The smears continued. The first branch meeting of the autumn was held at a new venue, but some people turning up at the old one were told that it had been cancelled as 'trouble' was expected. Only mischief-making possibly, but deeply unprofessional. The next leaflet omitted the sitting-but-deselected councillor (whose term of office did not run out until May 2015) from the 'team' contact list, effectively air-brushing him from the branch.

In the next few months, both the branch chair and secretary resigned; a branch fundraiser attracted only about 15 people; activists stopped going out on the doorstep. By the time of the AGM, it was felt necessary to put forward a motion declaring that the branch had “complete confidence in its councillors and candidate” which, in itself suggested there might be a problem.
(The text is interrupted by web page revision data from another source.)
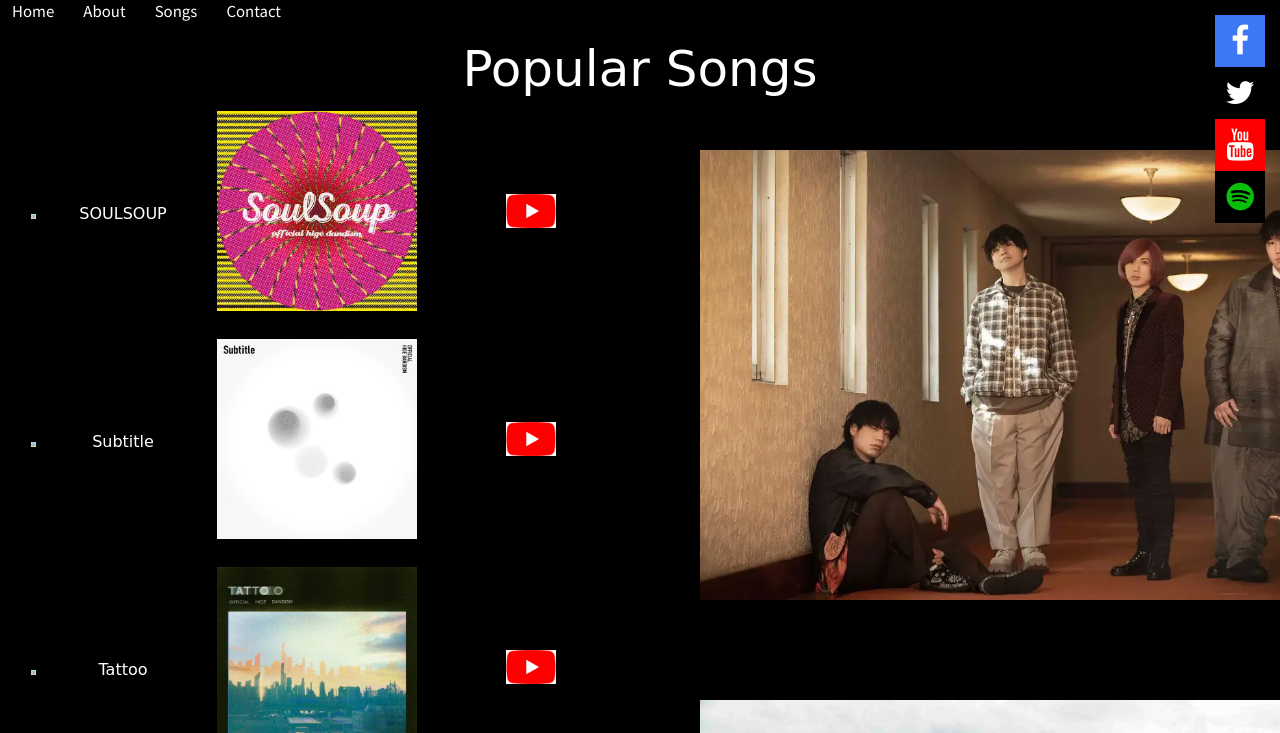
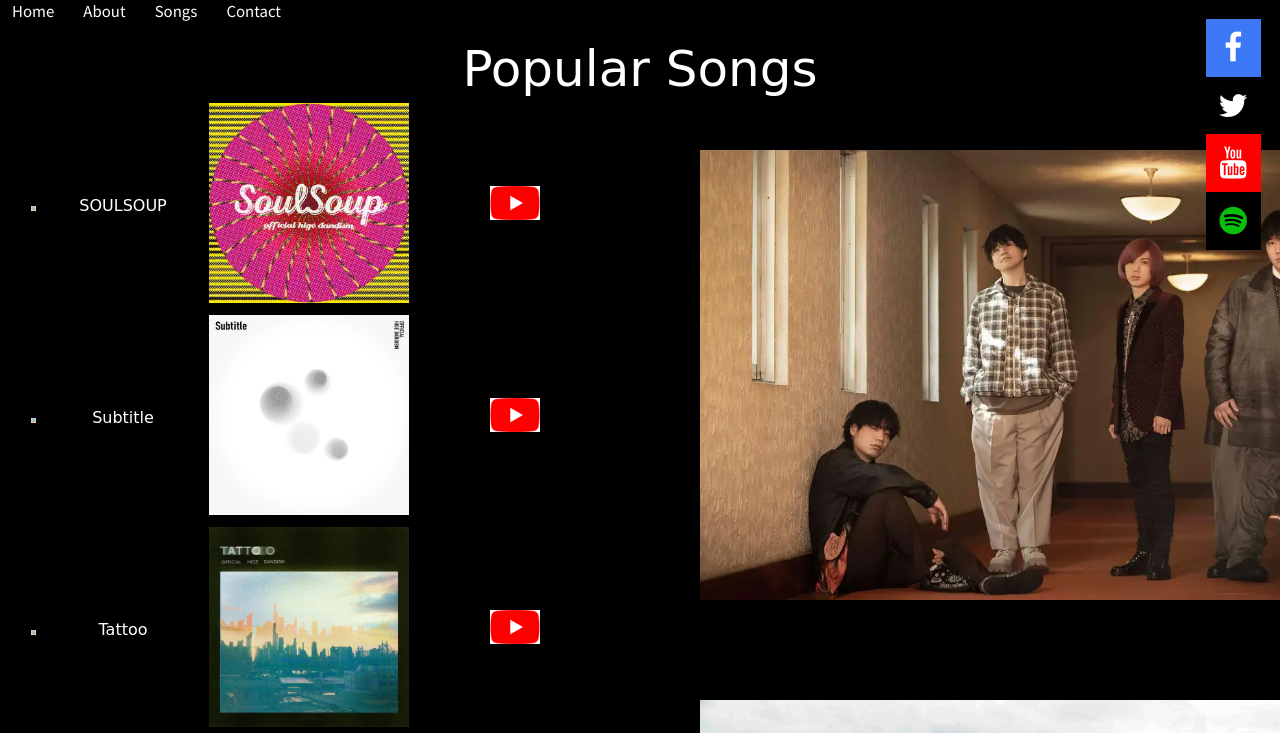
Before and after one commit to il-projects/demo123, a plain HTML site: page project_1/songs.html in a window 1280 px wide. Shown: the top 733 px of the page. Drawn offline with Linux system fonts and the light colour scheme; a web font is replaced by a local one.

Commit message:
Add files via upload

```diff
--- a/project_1/songs.html
+++ b/project_1/songs.html
@@ -20,7 +20,7 @@
                  background-position:700px 700px, 700px 150px, 700px 1250px,700px 1800px;
                  margin:0px;}
         .container, td {border-collapse: collapse; width: 200px;text-align: center;}
-        img {width:200px; padding:5px;margin:5px}
+        img {width:200px; padding:1px;margin:1px}
         ul {list-style-image: url("guitar.jpg");}
 
 	</style>
--- a/project_1/style.css
+++ b/project_1/style.css
@@ -1,12 +1,12 @@
 .fixed-button {
     position: fixed;
-    top: 15px;
-    right: 15px;
+    top: 1.5vw;
+    right: 1.5vw;
 }
 .fixed-button a {
     display: block;
     text-align: center;
-    padding: 10px;
+    padding: 1vw;
 }
 .facebook {
    background: #3c77f5;
```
This is not an isolated case. There are reports of similar things happening all over the country. The Labour Party has many fine, committed activists, but increasingly, they were not being given the chance to serve their communities. It is a profoundly worrying trend and will ultimately do harm to a party already accused of ignoring its core vote and parachuting candidates into seats with which they have no connection.

In the last 24 hours, there have been news stories about muslim women being prevented from standing as candidates. Sadly, this is all too credible, despite the party's reassurances as to the robustness of the selection system. This system can be, and is, played to the advantage of the party machine. And it's not just muslim women, but all women (and some men) whose faces don't fit, for whatever reason.

Of course, there's a right of appeal. But when no actual rules are broken (just twisted to within an inch of snapping), what would be the point? As many of us have discovered, complaints disappear into a black hole. And, as we're always being told, party unity is important, so why would 'ordinary' members want to cause embarrassment?

Suggesting that other political parties don't have ways of influencing candidate selection would be naive. Other parties may  be "worse". But I expect better of the Labour Party. Women members have had enough of 'keeping quiet' for the good of the party. This is wrong, and we shouldn't have been putting up with it. As one comrade puts it:

"We, us, the gobby, loud, opinionated bintz in the Labour Party are ready, willing and prepared to shout from the roof tops; shove your misogyny where the sun don't shine."